CHARLESTON W.Va. -- State Emergency Services communications director Joe Gonzalez, subject of a recent legislative audit that found that he and Homeland Security Director Jimmy Gianato flouted state purchasing laws in awarding $38 million of contracts for communications towers, also evidently spends a lot of time traveling on the state dime.
Records with the state auditor's office show that since 2011, Gonzalez has turned in 97 expense reports for travel totaling more than $20,000.
Distances range from a trip to Las Vegas March 11-15 for the International Wireless Communications Expo -- total cost of $3,346, including $1,349 registration, $635 airfare, $585 lodging, $425 meals, and $246 for a rental car -- to as close as at least one overnight stay at the Days Hotel in Flatwoods, about 40 miles from Gonzalez's home in Jane Lew (in a deluxe room with jacuzzi tub, according to the billing statement).

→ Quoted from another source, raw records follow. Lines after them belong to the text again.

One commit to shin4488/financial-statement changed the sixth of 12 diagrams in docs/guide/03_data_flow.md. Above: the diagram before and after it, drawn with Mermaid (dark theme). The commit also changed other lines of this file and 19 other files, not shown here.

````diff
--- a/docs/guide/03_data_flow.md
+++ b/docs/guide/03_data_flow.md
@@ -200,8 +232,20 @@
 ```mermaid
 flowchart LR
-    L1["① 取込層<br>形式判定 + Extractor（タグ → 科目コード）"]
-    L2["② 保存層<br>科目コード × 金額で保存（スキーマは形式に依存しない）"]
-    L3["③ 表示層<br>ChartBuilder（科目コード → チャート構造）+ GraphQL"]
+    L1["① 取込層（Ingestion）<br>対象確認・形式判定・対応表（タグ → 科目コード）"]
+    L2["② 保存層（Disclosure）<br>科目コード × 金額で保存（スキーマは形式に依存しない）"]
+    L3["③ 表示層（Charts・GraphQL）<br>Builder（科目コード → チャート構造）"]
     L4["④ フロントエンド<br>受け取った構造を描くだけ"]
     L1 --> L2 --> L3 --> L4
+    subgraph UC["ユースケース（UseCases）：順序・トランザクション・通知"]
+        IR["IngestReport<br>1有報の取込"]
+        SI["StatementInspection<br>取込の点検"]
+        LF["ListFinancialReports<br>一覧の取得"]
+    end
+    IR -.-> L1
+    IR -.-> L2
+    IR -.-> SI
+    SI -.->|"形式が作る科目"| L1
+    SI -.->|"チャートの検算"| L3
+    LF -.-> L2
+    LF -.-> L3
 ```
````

In Las Vegas, Gonzalez stayed at the Las Vegas Hotel and Casino.
Oddly, even though Gonzalez works out of Morgantown, he flew out of Yeager Airport for the Las Vegas trip, at roundtrip airfare of $972, with baggage fees of an additional $50, when flights out of Pittsburgh presumably would have been cheaper.
Gonzalez has also billed for frequent overnight stays in Charleston (usually staying at the Hampton Inn Southridge), Beckley (also Hampton Inn), and Martinsburg (at the Comfort Inn).

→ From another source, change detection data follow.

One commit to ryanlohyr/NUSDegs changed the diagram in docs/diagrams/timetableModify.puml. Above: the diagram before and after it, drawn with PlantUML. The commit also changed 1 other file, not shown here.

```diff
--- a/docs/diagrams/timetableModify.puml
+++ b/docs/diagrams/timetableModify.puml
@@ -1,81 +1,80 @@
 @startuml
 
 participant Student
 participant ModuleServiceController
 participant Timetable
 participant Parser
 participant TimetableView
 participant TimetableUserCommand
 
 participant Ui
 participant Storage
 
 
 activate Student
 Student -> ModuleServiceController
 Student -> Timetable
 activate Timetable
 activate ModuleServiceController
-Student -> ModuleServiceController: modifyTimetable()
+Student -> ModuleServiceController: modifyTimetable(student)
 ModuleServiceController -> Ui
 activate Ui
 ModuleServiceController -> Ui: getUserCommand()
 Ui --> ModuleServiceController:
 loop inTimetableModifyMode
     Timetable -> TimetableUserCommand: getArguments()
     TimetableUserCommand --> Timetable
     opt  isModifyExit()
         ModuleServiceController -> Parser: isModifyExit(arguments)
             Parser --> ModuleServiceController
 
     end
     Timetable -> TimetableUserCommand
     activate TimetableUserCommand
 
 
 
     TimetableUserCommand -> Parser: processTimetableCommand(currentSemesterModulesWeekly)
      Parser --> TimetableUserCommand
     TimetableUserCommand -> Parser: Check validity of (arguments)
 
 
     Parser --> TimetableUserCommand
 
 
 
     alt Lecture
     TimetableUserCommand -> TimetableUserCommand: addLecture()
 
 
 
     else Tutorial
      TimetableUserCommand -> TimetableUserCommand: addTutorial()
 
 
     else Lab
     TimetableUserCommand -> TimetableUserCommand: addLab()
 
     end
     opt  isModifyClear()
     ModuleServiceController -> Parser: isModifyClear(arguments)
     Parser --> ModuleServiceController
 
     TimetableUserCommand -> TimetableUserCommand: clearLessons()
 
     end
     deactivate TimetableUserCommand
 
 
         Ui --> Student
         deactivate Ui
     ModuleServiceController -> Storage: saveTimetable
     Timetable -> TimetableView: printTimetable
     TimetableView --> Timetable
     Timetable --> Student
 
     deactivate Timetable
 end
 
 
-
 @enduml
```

At one point, Gonzalez was in Charleston from March 20-26, went back home for one night, and returned for an overnight stay on March 28.
All travel costs were paid by the Department of Health and Human Resources, where the former acting secretary was no slacker at billing the state for costs of commuting to Charleston -- until Gov. Earl Ray Tomblin put a stop to it.
Some weeks ago, writing about the sale of Fantasia Broadcasting's radio stations to Spectrum Radio LLC, I referenced Nick Fantasia as one of the early pioneers in broadcasting in the state, and as a former longtime state delegate, which is how most readers in Charleston knew him.
Unfortunately, Fantasia's son, Nick L. Fantasia, said those references re-stirred partisan rhetoric about the deal to sell the four stations being politically motivated. (The state Jobs Investment Trust owns about a 25 percent share of Spectrum Radio.)
The idea that the elder Fantasia exercised any political influence in the deal is, naturally, absurd, considering that he left the Legislature in 1998 and died in 2005.
However, the junior Fantasia said there's even rhetoric out there that sale of the four stations was a Democratic scheme to wrest West Virginia University sports broadcasts away from Republican John Raese's radio empire.
(Heck, Raese had multiple opportunities to retain WVU broadcasts on his radio stations, but allowed his ego and hubris to get the best of him.)